# Brief
Pick out the lines in the listing below that contain the word "modules" and copy them.

# Source material
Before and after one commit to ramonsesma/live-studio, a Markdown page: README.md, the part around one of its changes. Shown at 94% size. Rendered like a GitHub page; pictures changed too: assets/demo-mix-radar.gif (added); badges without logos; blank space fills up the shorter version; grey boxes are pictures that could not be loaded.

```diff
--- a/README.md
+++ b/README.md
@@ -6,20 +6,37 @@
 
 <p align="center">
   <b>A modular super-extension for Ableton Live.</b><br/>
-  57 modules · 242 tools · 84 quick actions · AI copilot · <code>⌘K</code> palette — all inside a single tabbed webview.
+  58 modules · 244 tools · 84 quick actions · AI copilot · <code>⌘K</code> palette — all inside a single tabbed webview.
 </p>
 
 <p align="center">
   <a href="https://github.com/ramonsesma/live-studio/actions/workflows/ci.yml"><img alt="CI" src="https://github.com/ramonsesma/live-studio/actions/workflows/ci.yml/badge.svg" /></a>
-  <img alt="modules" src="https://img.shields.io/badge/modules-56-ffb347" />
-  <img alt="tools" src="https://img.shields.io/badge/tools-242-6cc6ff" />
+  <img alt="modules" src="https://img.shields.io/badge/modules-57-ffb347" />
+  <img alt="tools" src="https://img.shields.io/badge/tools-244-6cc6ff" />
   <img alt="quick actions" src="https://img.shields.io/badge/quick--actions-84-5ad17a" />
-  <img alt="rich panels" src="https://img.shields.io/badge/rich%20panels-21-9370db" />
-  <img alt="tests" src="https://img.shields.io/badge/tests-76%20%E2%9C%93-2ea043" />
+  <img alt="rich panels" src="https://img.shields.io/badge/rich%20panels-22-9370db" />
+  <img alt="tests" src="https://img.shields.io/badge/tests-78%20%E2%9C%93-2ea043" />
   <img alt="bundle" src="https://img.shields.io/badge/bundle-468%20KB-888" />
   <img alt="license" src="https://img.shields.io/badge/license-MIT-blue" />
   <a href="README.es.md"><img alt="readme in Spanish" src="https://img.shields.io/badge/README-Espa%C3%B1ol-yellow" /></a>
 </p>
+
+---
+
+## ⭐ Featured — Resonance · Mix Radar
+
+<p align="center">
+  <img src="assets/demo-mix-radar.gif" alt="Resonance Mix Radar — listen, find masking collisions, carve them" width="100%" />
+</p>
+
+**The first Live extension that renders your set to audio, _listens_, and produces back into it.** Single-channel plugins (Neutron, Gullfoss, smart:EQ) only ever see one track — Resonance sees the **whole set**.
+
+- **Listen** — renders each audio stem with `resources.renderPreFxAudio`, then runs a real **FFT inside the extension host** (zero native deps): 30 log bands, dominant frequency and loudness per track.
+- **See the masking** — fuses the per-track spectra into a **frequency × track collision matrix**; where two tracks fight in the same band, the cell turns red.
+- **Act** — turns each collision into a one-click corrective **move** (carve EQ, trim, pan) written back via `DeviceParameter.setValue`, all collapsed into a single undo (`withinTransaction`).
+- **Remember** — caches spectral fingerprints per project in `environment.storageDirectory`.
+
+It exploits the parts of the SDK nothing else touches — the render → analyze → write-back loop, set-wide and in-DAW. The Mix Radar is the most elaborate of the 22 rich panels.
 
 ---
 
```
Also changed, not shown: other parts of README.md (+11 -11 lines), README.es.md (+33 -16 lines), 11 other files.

...

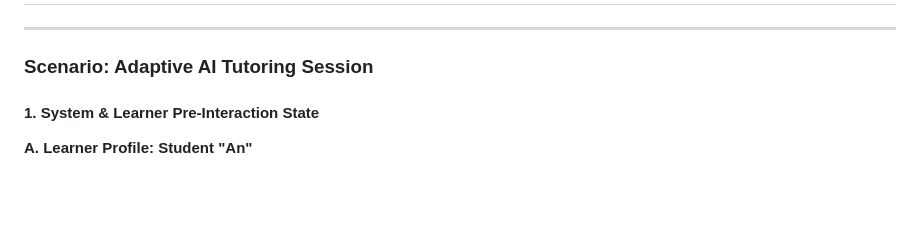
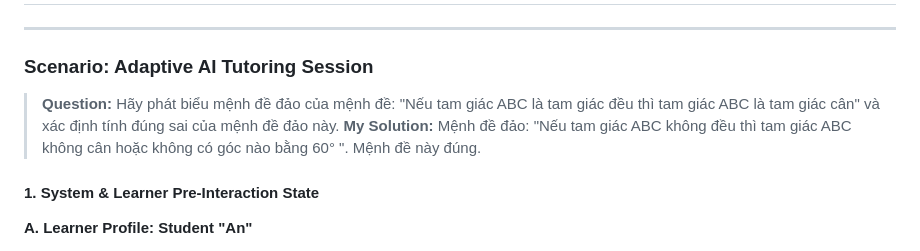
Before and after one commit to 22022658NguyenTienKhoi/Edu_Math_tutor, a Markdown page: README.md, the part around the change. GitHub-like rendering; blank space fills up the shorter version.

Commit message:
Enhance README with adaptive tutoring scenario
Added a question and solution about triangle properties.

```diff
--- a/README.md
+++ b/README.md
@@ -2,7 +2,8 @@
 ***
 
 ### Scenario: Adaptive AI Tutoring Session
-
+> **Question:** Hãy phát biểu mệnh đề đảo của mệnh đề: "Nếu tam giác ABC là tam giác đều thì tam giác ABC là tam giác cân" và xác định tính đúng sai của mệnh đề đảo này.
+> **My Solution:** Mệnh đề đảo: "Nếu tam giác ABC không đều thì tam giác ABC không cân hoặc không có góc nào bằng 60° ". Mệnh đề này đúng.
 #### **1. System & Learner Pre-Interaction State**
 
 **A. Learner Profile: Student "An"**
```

# Output for this task
-  57 modules · 242 tools · 84 quick actions · AI copilot · <code>⌘K</code> palette — all inside a single tabbed webview.
+  58 modules · 244 tools · 84 quick actions · AI copilot · <code>⌘K</code> palette — all inside a single tabbed webview.
-  <img alt="modules" src="https://img.shields.io/badge/modules-56-ffb347" />
+  <img alt="modules" src="https://img.shields.io/badge/modules-57-ffb347" />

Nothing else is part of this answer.